The Sunday Times follows up its recent articles with a piece headlined “Academics accused of failing to protect wonder material” based on evidence submitted to the parliamentary inquiry.
It’s hard to second guess what went on at Manchester, and the reasons for not protecting graphene may have ranged from not wanting to block its applications to the low likelihood of getting a return on the investment of the university’s limited resources in IP protection. If, as some academics would have it, there will be no commercial applications of graphene for decades then any patents would have expired and be virtually worthless. Another perspective, and a more usual one, would be to take a chance that the material may find applications and that a few key patents would generate some kind of return of the University. Licensing those patents to a local company would then allow it to raise the capital required to attempt to kick-start graphene applications for Graphene Valley which Manchester is promoting.
It is odd is that the University of Manchester is investing £120 million in two graphene research and commercialisation centres without much of a business case. If these were simply graphene research centres then no one would bother too much but it is the mention of commercialisation which confuses matters. This includes the National Graphene Institute and the Graphene Engineering Innovation Centre (GEIC) unfortunately known as “the Geek.” In the case of the GEIC an existing building will be demolished to make way for it and all of this for a material which the University admits won’t have any near term commercial applications and whose market in the next five years is forecast to be somewhat less than the cost of the buildings. I wonder which one will be the first rebranded “2D Materials” rather than graphene?
Innovate UK, the body responsible for investing in cutting edge UK businesses has invested more in the GEIC than it has in SMEs working with graphene. Investing £120m (or even that £5 million) in businesses applying 2D materials would have a greater effect than putting up two new buildings where the majority of the budget goes into the infrastructure and little is available for commercialisation.
A recent report by the National Audit Office (NAO) quotes Manchester University as estimating “the impact on the UK economy with a minimum target of 10 times the funding achieved after 10 years of operation.” The report also says for the National Graphene Institute and other graphene-related projects the business case assessment was either absent or limited in areas of looking at alternative options, estimating the running costs and affordability, sensitivity analysis of costs and benefits, tracking and assessing benefits realisation and estimating the return on investment. In fairness the NAO criticises most of the other large UK scientific infrastructure project for being poorly though out, more of a reflection on the poor assessment procedures of the department of Business Innovation and Skills (BIS) than the academic institutions involved. As an example the NAO report that “BIS informed us that it would not have been relevant to assess alternative options to the National Graphene Institute because the investment had already been announced” – a political masterstroke by Manchester which side-stepped any need for assessment of alternatives by getting a prominent politician to announce the project.

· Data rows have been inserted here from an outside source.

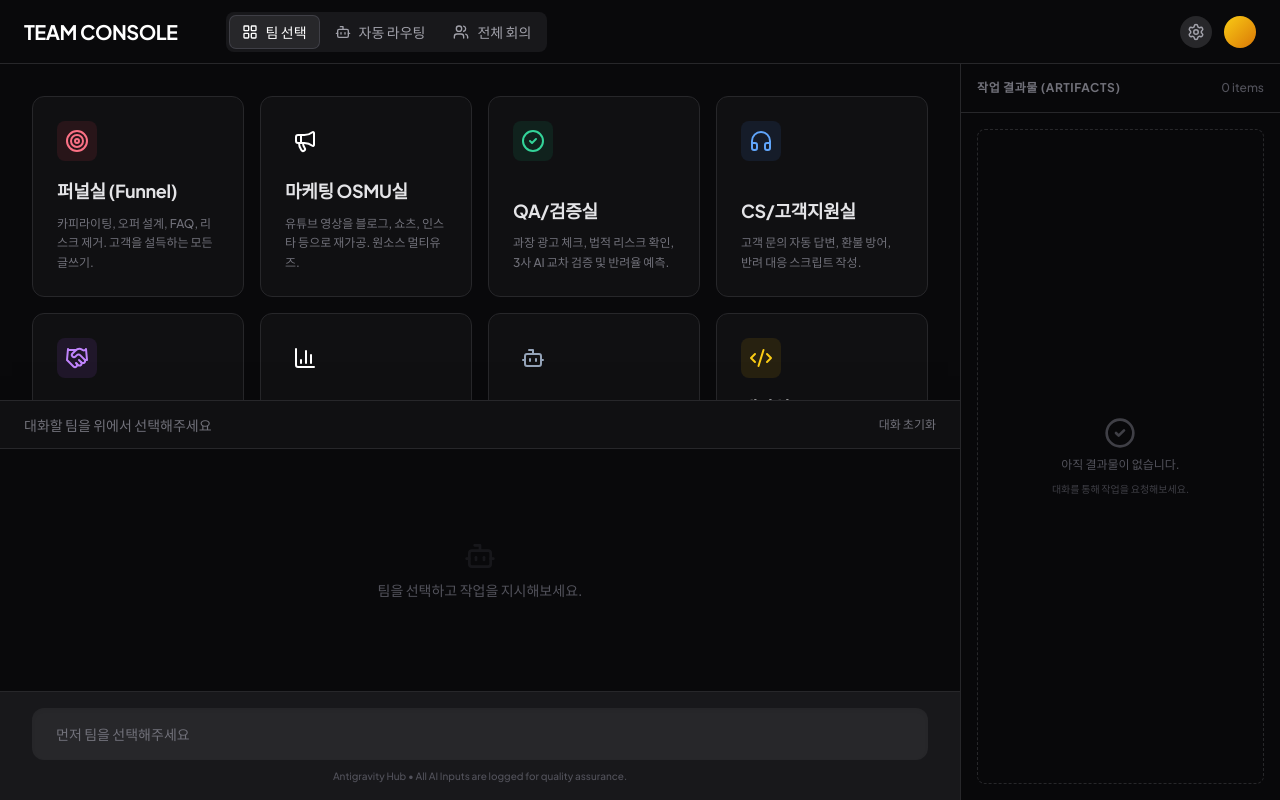
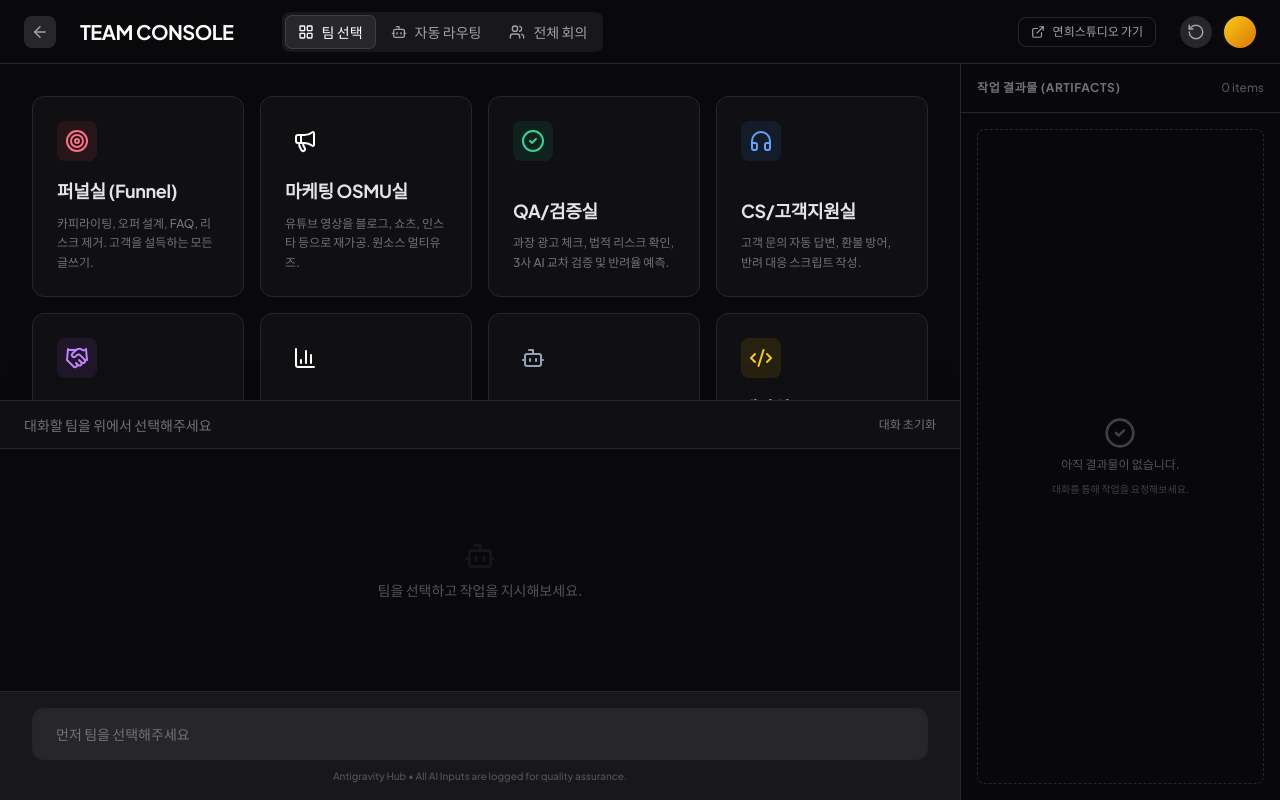
Before and after one commit to wlstn562-gif/onepage-ai-maker, a Next.js app: page /studio in a window 1280 px wide. Built offline with nearby package versions, Linux system fonts and the light colour scheme.

Commit message:
Feat: implement navigation links and localStorage persistence in Team Console

```diff
--- a/src/app/studio/page.tsx
+++ b/src/app/studio/page.tsx
@@ -2,7 +2,15 @@
 
 import React, { useState, useRef, useEffect } from 'react';
 import { TEAMS } from '@/lib/teams';
-import { Send, Bot, CheckCircle2, MoreVertical, LayoutGrid, Users, Settings } from 'lucide-react';
+import Link from 'next/link';
+import { Send, Bot, CheckCircle2, MoreVertical, LayoutGrid, Users, Settings, ArrowLeft, ExternalLink, RotateCcw } from 'lucide-react';
+
+const STORAGE_KEYS = {
+    MESSAGES: 'studio_chat_messages',
+    ARTIFACTS: 'studio_artifacts',
+    ACTIVE_TEAM: 'studio_active_team_id',
+    MODE: 'studio_console_mode'
+};
 
 interface ChatMessage {
     role: 'user' | 'assistant';
@@ -25,7 +33,44 @@ export default function StudioPage() {
     const [messages, setMessages] = useState<ChatMessage[]>([]);
     const [artifacts, setArtifacts] = useState<Artifact[]>([]);
     const [loading, setLoading] = useState(false);
+    const [isLoaded, setIsLoaded] = useState(false);
     const scrollRef = useRef<HTMLDivElement>(null);
+
+    // Initial load from localStorage
+    useEffect(() => {
+        try {
+            const savedMsgs = localStorage.getItem(STORAGE_KEYS.MESSAGES);
+            const savedArts = localStorage.getItem(STORAGE_KEYS.ARTIFACTS);
+            const savedTeam = localStorage.getItem(STORAGE_KEYS.ACTIVE_TEAM);
+            const savedMode = localStorage.getItem(STORAGE_KEYS.MODE);
+
+            if (savedMsgs) setMessages(JSON.parse(savedMsgs));
+            if (savedArts) setArtifacts(JSON.parse(savedArts));
+            if (savedTeam && savedTeam !== 'null') setActiveTeamId(savedTeam);
+            if (savedMode) setConsoleMode(savedMode as any);
+        } catch (e) {
+            console.error('Failed to load from storage', e);
+        }
+        setIsLoaded(true);
+    }, []);
+
+    // Save to localStorage when state changes
+    useEffect(() => {
+        if (!isLoaded) return;
+        localStorage.setItem(STORAGE_KEYS.MESSAGES, JSON.stringify(messages));
+        localStorage.setItem(STORAGE_KEYS.ARTIFACTS, JSON.stringify(artifacts));
+        localStorage.setItem(STORAGE_KEYS.ACTIVE_TEAM, String(activeTeamId));
+        localStorage.setItem(STORAGE_KEYS.MODE, consoleMode);
+    }, [messages, artifacts, activeTeamId, consoleMode, isLoaded]);
+
+    const handleClearHistory = () => {
+        if (confirm('모든 대화 내역과 결과물을 초기화하시겠습니까?')) {
+            setMessages([]);
+            setArtifacts([]);
+            localStorage.removeItem(STORAGE_KEYS.MESSAGES);
+            localStorage.removeItem(STORAGE_KEYS.ARTIFACTS);
+        }
+    };
 
     // Auto-scroll to bottom of chat
     useEffect(() => {
@@ -108,7 +153,12 @@ export default function StudioPage() {
             {/* 1. Top Bar */}
             <header className="flex h-16 shrink-0 items-center justify-between border-b border-zinc-800 bg-zinc-950 px-6">
                 <div className="flex items-center gap-4">
-                    <h1 className="text-xl font-bold tracking-tight text-white mr-8">TEAM CONSOLE</h1>
+                    <Link href="/" className="flex h-8 w-8 items-center justify-center rounded-lg bg-zinc-800 text-zinc-400 hover:text-white transition-colors mr-2" title="관리자 홈">
+                        <ArrowLeft size={18} />
+                    </Link>
+                    <h1 className="text-xl font-bold tracking-tight text-white mr-8 hover:text-zinc-300 transition-colors">
+                        <Link href="/">TEAM CONSOLE</Link>
+                    </h1>
 
                     {/* Mode Selectors */}
                     <div className="flex items-center gap-1 bg-zinc-900 p-1 rounded-lg">
@@ -139,11 +189,20 @@ export default function StudioPage() {
                     </div>
                 </div>
 
-                <div className="flex items-center gap-3">
-                    <div className="h-8 w-8 rounded-full bg-zinc-800 flex items-center justify-center text-zinc-400 hover:bg-zinc-700 cursor-pointer">
-                        <Settings size={18} />
+                <div className="flex items-center gap-6">
+                    <Link
+                        href="/photo"
+                        className="flex items-center gap-2 text-xs font-medium text-zinc-400 hover:text-white transition-colors px-3 py-1.5 rounded-lg border border-zinc-800 hover:bg-zinc-900"
+                    >
+                        <ExternalLink size={14} />
+                        연희스튜디오 가기
+                    </Link>
+                    <div className="flex items-center gap-3">
+                        <div className="h-8 w-8 rounded-full bg-zinc-800 flex items-center justify-center text-zinc-400 hover:bg-zinc-700 cursor-pointer" onClick={handleClearHistory} title="대화 초기화">
+                            <RotateCcw size={18} />
+                        </div>
+                        <div className="h-8 w-8 rounded-full bg-gradient-to-br from-yellow-400 to-amber-600" />
                     </div>
-                    <div className="h-8 w-8 rounded-full bg-gradient-to-br from-yellow-400 to-amber-600" />
                 </div>
             </header>
 
```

The conclusion is that the UK is generally inept at commercializing new technologies, and this isn’t limited to graphene. Politicians and Civil Servants seem content to hand out large sums of cash to academics for poorly assessed projects with little chance of any economic return to the UK, who then run the new centres as extensions of university research while making half-hearted, ill-informed and generally disastrous attempts to dabble in the commercial world. More Fawlty Towers than Fraunhofer Institutes?